Jessica Chastain has slammed the use of nudity in Hollywood.

The 41-year-old actress has claimed that whilst she doesn't have an issue with bare skin as a whole, she is ''bothered'' by how it is used within Hollywood, as she believes it is not always an actor or actress' decision to be naked on screen.

She said: ''I have no issues with nudity, especially in a lot of European cinema that I adore, but I find that in American cinema, the idea of nudity has always bothered me.

''I realised why: For me, I'm uncomfortable with nudity when it feels like it's not the person's decision to be naked, when it's something that has been put upon them.''

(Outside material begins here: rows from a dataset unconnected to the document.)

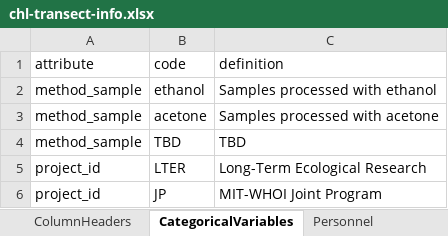
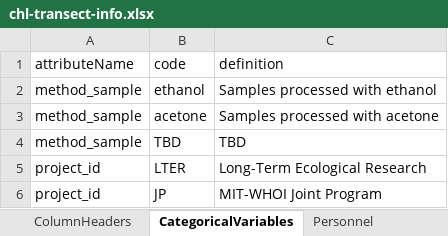
Before and after one commit to WHOIGit/nes-lter-chl-transect, an Excel workbook: chl-transect-info.xlsx, sheet CategoricalVariables, drawn as a sheet; values as stored, in another font and other column widths than the file's, no borders; the diff names each change by its address in the sheet, - before the commit and + after, or states it on an @@ line.

```diff
--- a/chl-transect-info.xlsx (sheet CategoricalVariables)
+++ b/chl-transect-info.xlsx (sheet CategoricalVariables)
-A1: attribute
+A1: attributeName
```
Also changed, not shown: 2 other files.
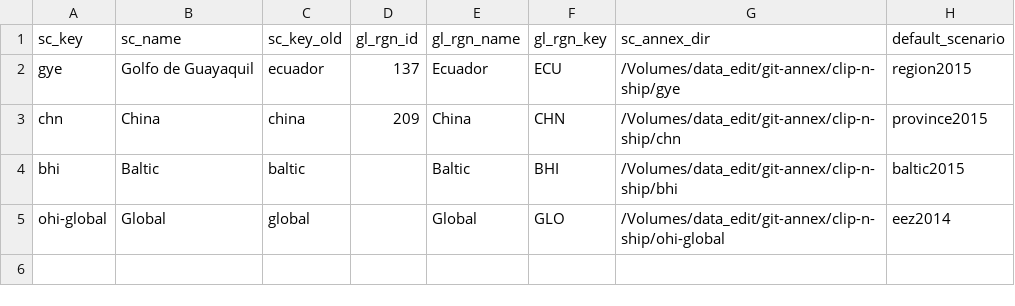
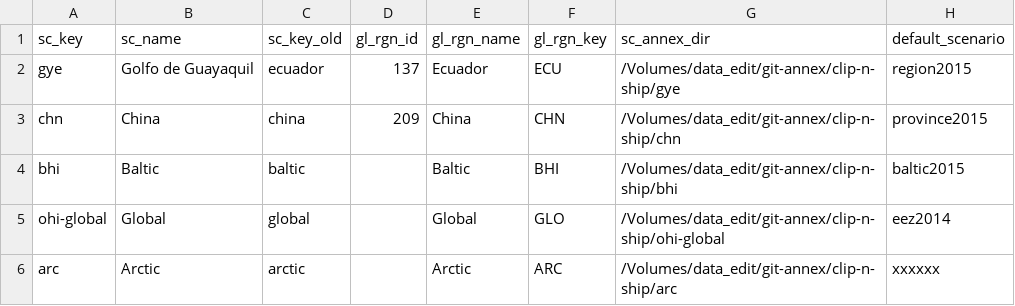
Before and after one commit to OHI-Science/ohi-webapps, a CSV file: custom/sc_studies_custom.csv, drawn as a sheet; the diff names each change by its address in the sheet, - before the commit and + after, or states it on an @@ line.

Commit message:
in progress: arctic repo. see edit_webapps.rmd

```diff
--- a/custom/sc_studies_custom.csv
+++ b/custom/sc_studies_custom.csv
+row 6: arc | Arctic | arctic |  | Arctic | ARC | /Volumes/data_edit/git-annex/clip-n-ship/arc | xxxxxx
```
Also changed, not shown: 2 other files.
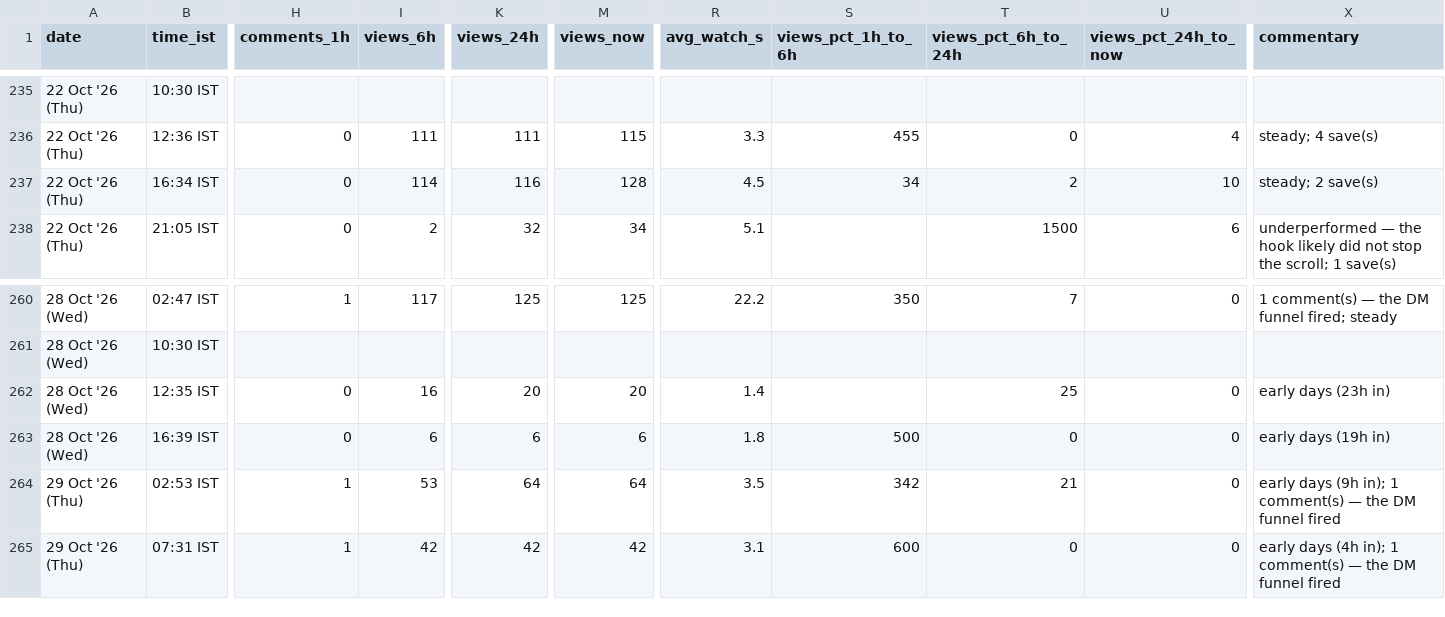
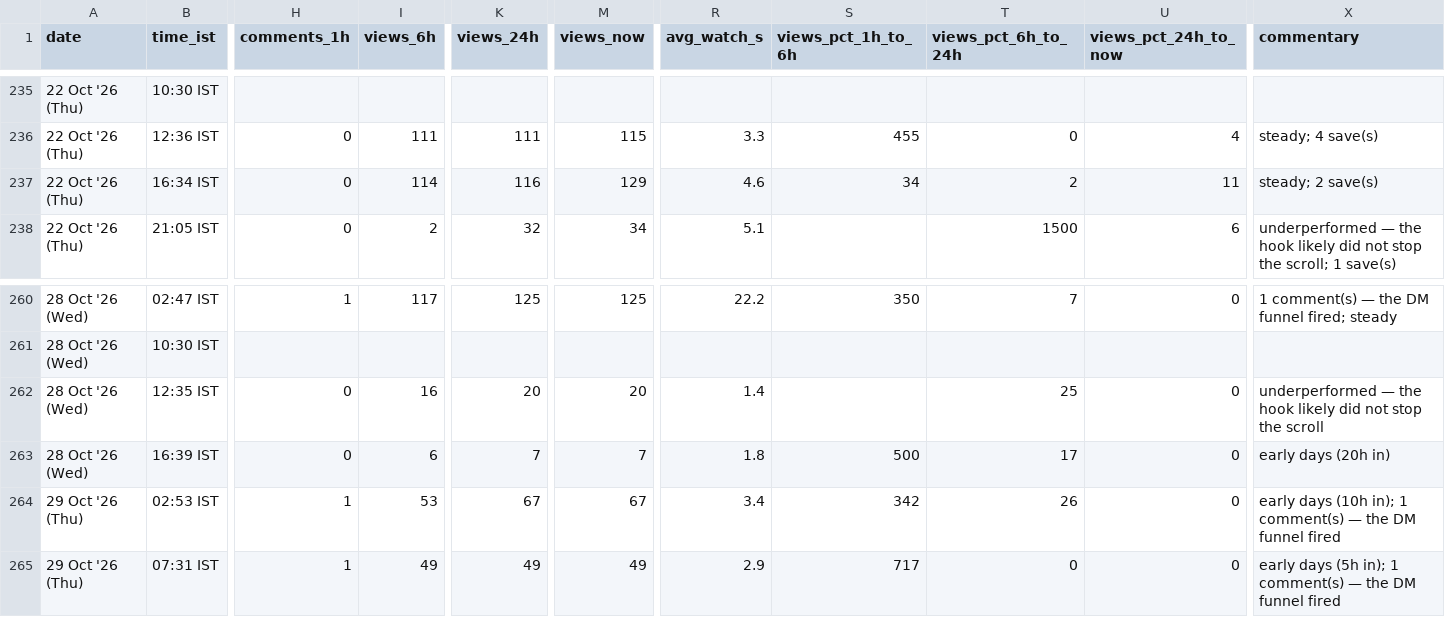
Before and after one commit to archit-akg13/architmittal.com, a CSV file: public/metrics/posts.csv, drawn as a sheet; only a part is shown, gaps mark what is left out; the diff names each change by its address in the sheet, - before the commit and + after, or states it on an @@ line.

Commit message:
metrics: hourly snapshot [skip ci]

```diff
--- a/public/metrics/posts.csv
+++ b/public/metrics/posts.csv
-M237 (views_now): 128
+M237 (views_now): 129
-R237 (avg_watch_s): 4.5
+R237 (avg_watch_s): 4.6
-U237 (views_pct_24h_to_now): 10
+U237 (views_pct_24h_to_now): 11
-X262 (commentary): early days (23h in)
+X262 (commentary): underperformed — the hook likely did not stop the scroll
-K263 (views_24h): 6
+K263 (views_24h): 7
-M263 (views_now): 6
+M263 (views_now): 7
-T263 (views_pct_6h_to_24h): 0
+T263 (views_pct_6h_to_24h): 17
-X263 (commentary): early days (19h in)
+X263 (commentary): early days (20h in)
-K264 (views_24h): 64
+K264 (views_24h): 67
-M264 (views_now): 64
+M264 (views_now): 67
-R264 (avg_watch_s): 3.5
+R264 (avg_watch_s): 3.4
-T264 (views_pct_6h_to_24h): 21
+T264 (views_pct_6h_to_24h): 26
-X264 (commentary): early days (9h in); 1…
+X264 (commentary): early days (10h in); 1…
-I265 (views_6h): 42
+I265 (views_6h): 49
-K265 (views_24h): 42
+K265 (views_24h): 49
-M265 (views_now): 42
+M265 (views_now): 49
-R265 (avg_watch_s): 3.1
+R265 (avg_watch_s): 2.9
-S265 (views_pct_1h_to_6h): 600
+S265 (views_pct_1h_to_6h): 717
-X265 (commentary): early days (4h in); 1…
+X265 (commentary): early days (5h in); 1…
```
Also changed, not shown: public/metrics/daily.csv, public/metrics/status.csv.
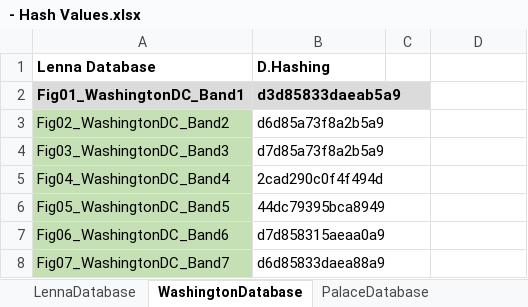
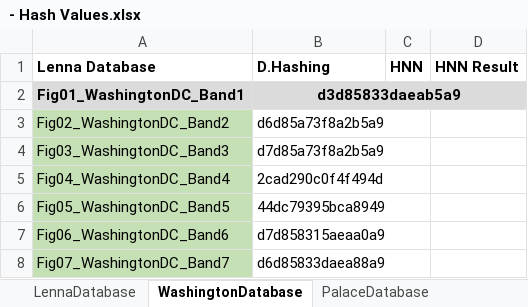
Before and after one commit to jrafa1607/Perceptual-Hash-Value-Retrieval-with-HNN, an Excel workbook: - Hash Values.xlsx, sheet WashingtonDatabase, drawn as a sheet; values as stored, in another font and other column widths than the file's, no borders; the diff names each change by its address in the sheet, - before the commit and + after, or states it on an @@ line.

```diff
--- a/- Hash Values.xlsx (sheet WashingtonDatabase)
+++ b/- Hash Values.xlsx (sheet WashingtonDatabase)
-C1: (empty)
+C1: HNN
-D1: (empty)
+D1: HNN Result
-B2 alignment: left
+B2 alignment: center
+B2:D2 merged
-C2:D2 fill: none
+C2:D2 fill: #DBDBDB
```
Also changed, not shown: sheet DevicesDatabase, sheet ParkDatabase, sheet MountainDatabase, sheet PalaceDatabase, sheet LennaDatabase.
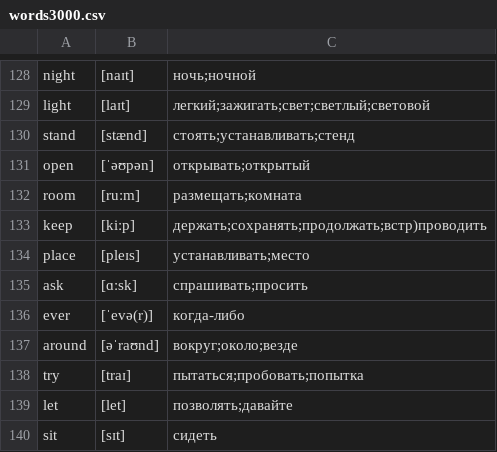
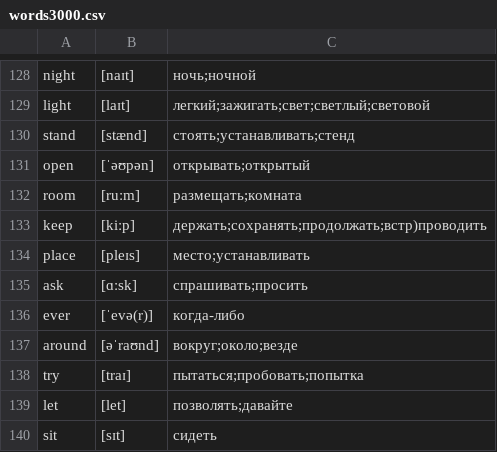
Before and after one commit to kotvickiy/english3000, a CSV file: words3000.csv, drawn as a sheet; only a part is shown, gaps mark what is left out.

```diff
--- a/words3000.csv
+++ b/words3000.csv
@@ -133,3 +133,3 @@ room,[ruːm],размещать;комната
 keep,[kiːp],держать;сохранять;продолжать;встр)проводить
-place,[pleɪs],устанавливать;место
+place,[pleɪs],место;устанавливать
 ask,[ɑːsk],спрашивать;просить
```
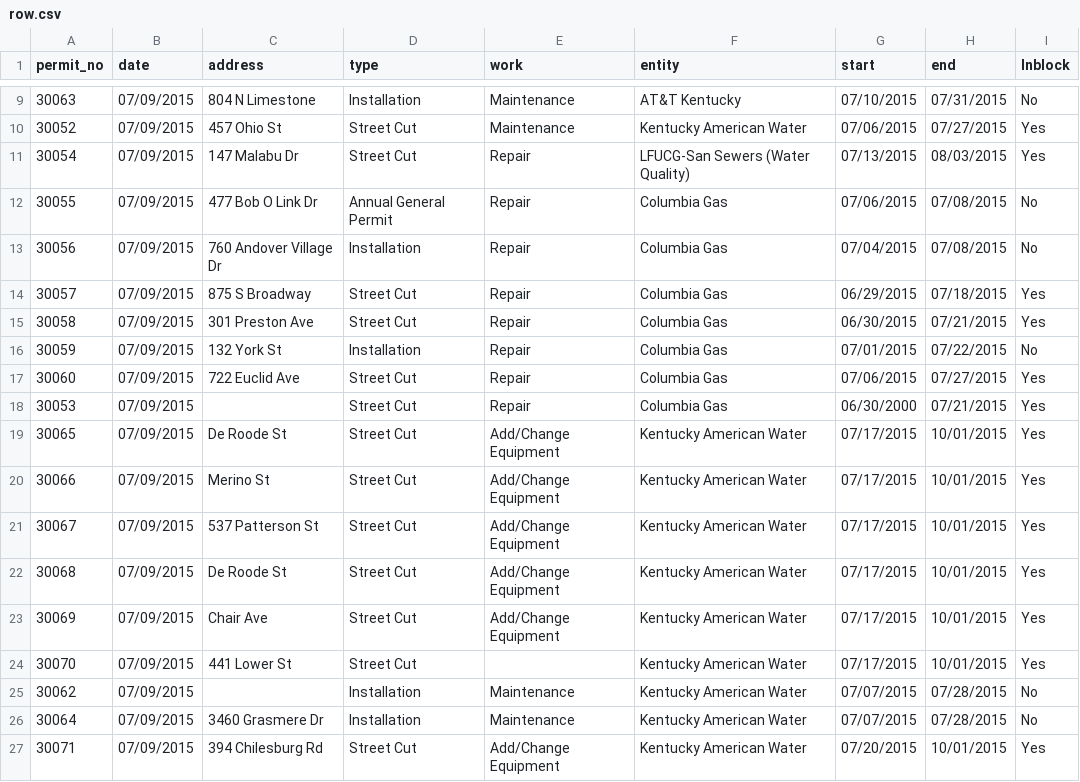
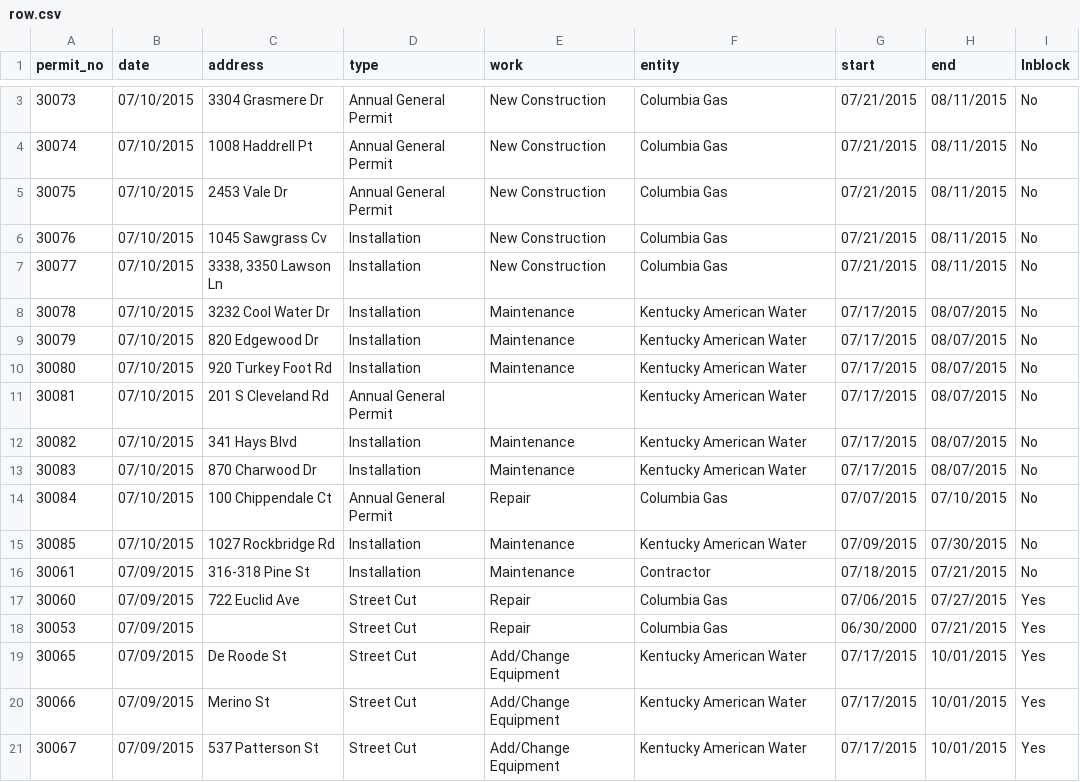
Before and after one commit to jmhollinger/jmhollinger.github.io, a CSV file: datatables/data/row.csv, drawn as a sheet; only a part is shown, gaps mark what is left out; the shorter side is filled out with more unchanged rows; the diff covers the shown part only.

Commit message:
Update Data

```diff
--- a/datatables/data/row.csv
+++ b/datatables/data/row.csv
@@ -9,9 +3,15 @@ permit_no;date;address;type;work;entity;start;end;lnblock
- 30063;07/09/2015;804 N Limestone;Installation;Maintenance;AT&T Kentucky;07/10/2015;07/31/2015;No
- 30052;07/09/2015;457 Ohio St;Street Cut;Maintenance;Kentucky American Water;07/06/2015;07/27/2015;Yes
- 30054;07/09/2015;147 Malabu Dr;Street Cut;Repair;LFUCG-San Sewers (Water Quality);07/13/2015;08/03/2015;Yes
- 30055;07/09/2015;477 Bob O Link Dr;Annual General Permit;Repair;Columbia Gas;07/06/2015;07/08/2015;No
- 30056;07/09/2015;760 Andover Village Dr;Installation;Repair;Columbia Gas;07/04/2015;07/08/2015;No
- 30057;07/09/2015;875 S Broadway;Street Cut;Repair;Columbia Gas;06/29/2015;07/18/2015;Yes
- 30058;07/09/2015;301 Preston Ave;Street Cut;Repair;Columbia Gas;06/30/2015;07/21/2015;Yes
- 30059;07/09/2015;132 York St;Installation;Repair;Columbia Gas;07/01/2015;07/22/2015;No
+ 30073;07/10/2015;3304 Grasmere Dr;Annual General Permit;New Construction;Columbia Gas;07/21/2015;08/11/2015;No
+ 30074;07/10/2015;1008 Haddrell Pt;Annual General Permit;New Construction;Columbia Gas;07/21/2015;08/11/2015;No
+ 30075;07/10/2015;2453 Vale Dr;Annual General Permit;New Construction;Columbia Gas;07/21/2015;08/11/2015;No
+ 30076;07/10/2015;1045 Sawgrass Cv;Installation;New Construction;Columbia Gas;07/21/2015;08/11/2015;No
+ 30077;07/10/2015;3338, 3350 Lawson Ln;Installation;New Construction;Columbia Gas;07/21/2015;08/11/2015;No
+ 30078;07/10/2015;3232 Cool Water Dr;Installation;Maintenance;Kentucky American Water;07/17/2015;08/07/2015;No
+ 30079;07/10/2015;820 Edgewood Dr;Installation;Maintenance;Kentucky American Water;07/17/2015;08/07/2015;No
+ 30080;07/10/2015;920 Turkey Foot Rd;Installation;Maintenance;Kentucky American Water;07/17/2015;08/07/2015;No
+ 30081;07/10/2015;201 S Cleveland Rd;Annual General Permit;;Kentucky American Water;07/17/2015;08/07/2015;No
+ 30082;07/10/2015;341 Hays Blvd;Installation;Maintenance;Kentucky American Water;07/17/2015;08/07/2015;No
+ 30083;07/10/2015;870 Charwood Dr;Installation;Maintenance;Kentucky American Water;07/17/2015;08/07/2015;No
+ 30084;07/10/2015;100 Chippendale Ct;Annual General Permit;Repair;Columbia Gas;07/07/2015;07/10/2015;No
+ 30085;07/10/2015;1027 Rockbridge Rd;Installation;Maintenance;Kentucky American Water;07/09/2015;07/30/2015;No
+ 30061;07/09/2015;316-318 Pine St;Installation;Maintenance;Contractor;07/18/2015;07/21/2015;No
  30060;07/09/2015;722 Euclid Ave;Street Cut;Repair;Columbia Gas;07/06/2015;07/27/2015;Yes
```
Also changed, not shown: 3 added rows, 10 moved rows and 6 edited cells elsewhere in this file, 5 other files.
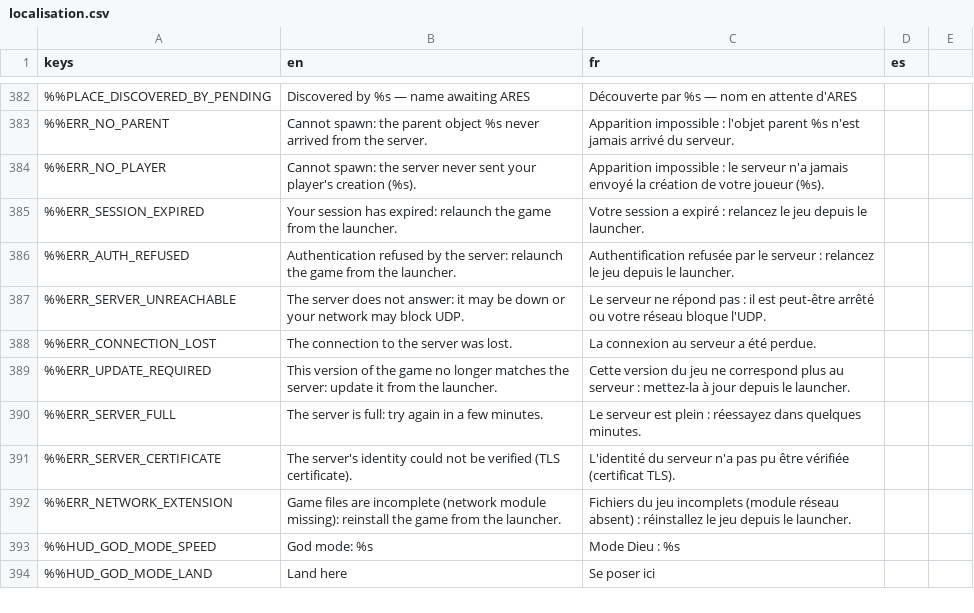
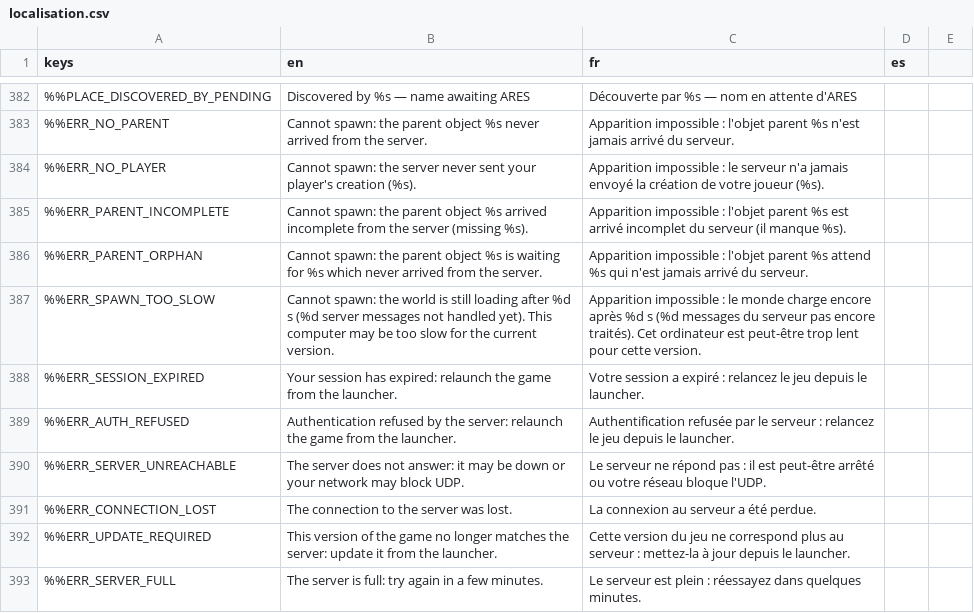
Before and after one commit to DyingStar-game/DyingStar, a CSV file: tools/localization/localisation.csv, drawn as a sheet; only a part is shown, gaps mark what is left out; the shorter side is filled out with more unchanged rows; the diff names each change by its address in the sheet, - before the commit and + after, or states it on an @@ line.

```diff
--- a/tools/localization/localisation.csv
+++ b/tools/localization/localisation.csv
+row 385: %%ERR_PARENT_INCOMPLETE | Cannot spawn: the parent object %s arrived incomplete from the server (missing %s). | Apparition impossible : l'objet parent %s est arrivé incomplet du serveur (il manque %s).
+row 386: %%ERR_PARENT_ORPHAN | Cannot spawn: the parent object %s is waiting for %s which never arrived from the server. | Apparition impossible : l'objet parent %s attend %s qui n'est jamais arrivé du serveur.
+row 387: %%ERR_SPAWN_TOO_SLOW | Cannot spawn: the world is still loading after %d s (%d server messages not handled yet). This computer may be too slow for the current version. | Apparition impossible : le monde charge encore après %d s (%d messages du serveur pas encore traités). Cet ordinateur est peut-être trop lent pour cette version.
```
Also changed, not shown: 3 other files.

The 'Molly's Game' actress believes forcing a star to take their clothes off for the camera is ''victimisation'', and says nudity should only be shown in movies when the person is ''completely in control of their decisions''.

Speaking to Vulture, she added: ''In a way, I see that as like a victimisation. It trains an audience that exploiting someone in their body should be normal for nudity, when I think the opposite. When people are completely in control of their decisions, that is a really exciting thing. I love the human form - male nudity, female nudity, I'm all about it.''

It comes after the actress recently urged men to come forward with their own #MeToo stories surrounding sexual harassment, as she understands that ''men also suffer a lot'' and she wants them to follow the lead of their female peers and do something to tackle the high suicide rate amongst males.

She said: ''I think, men also suffer a lot, because of the circumstances we live in ... Worldwide, the suicidal rate among men is much higher than that among women. No one talks about that. That's ultimately linked to our idea of the sexes, which only allows a strong man, but none that shows his feelings ... Of course, a man can be ambitious or whatever he wants to be. But he needs to be able to handle his own feelings competently. That's something I long for and it's the kind of character I encounter in my life again and again: men, who express their feelings openly.''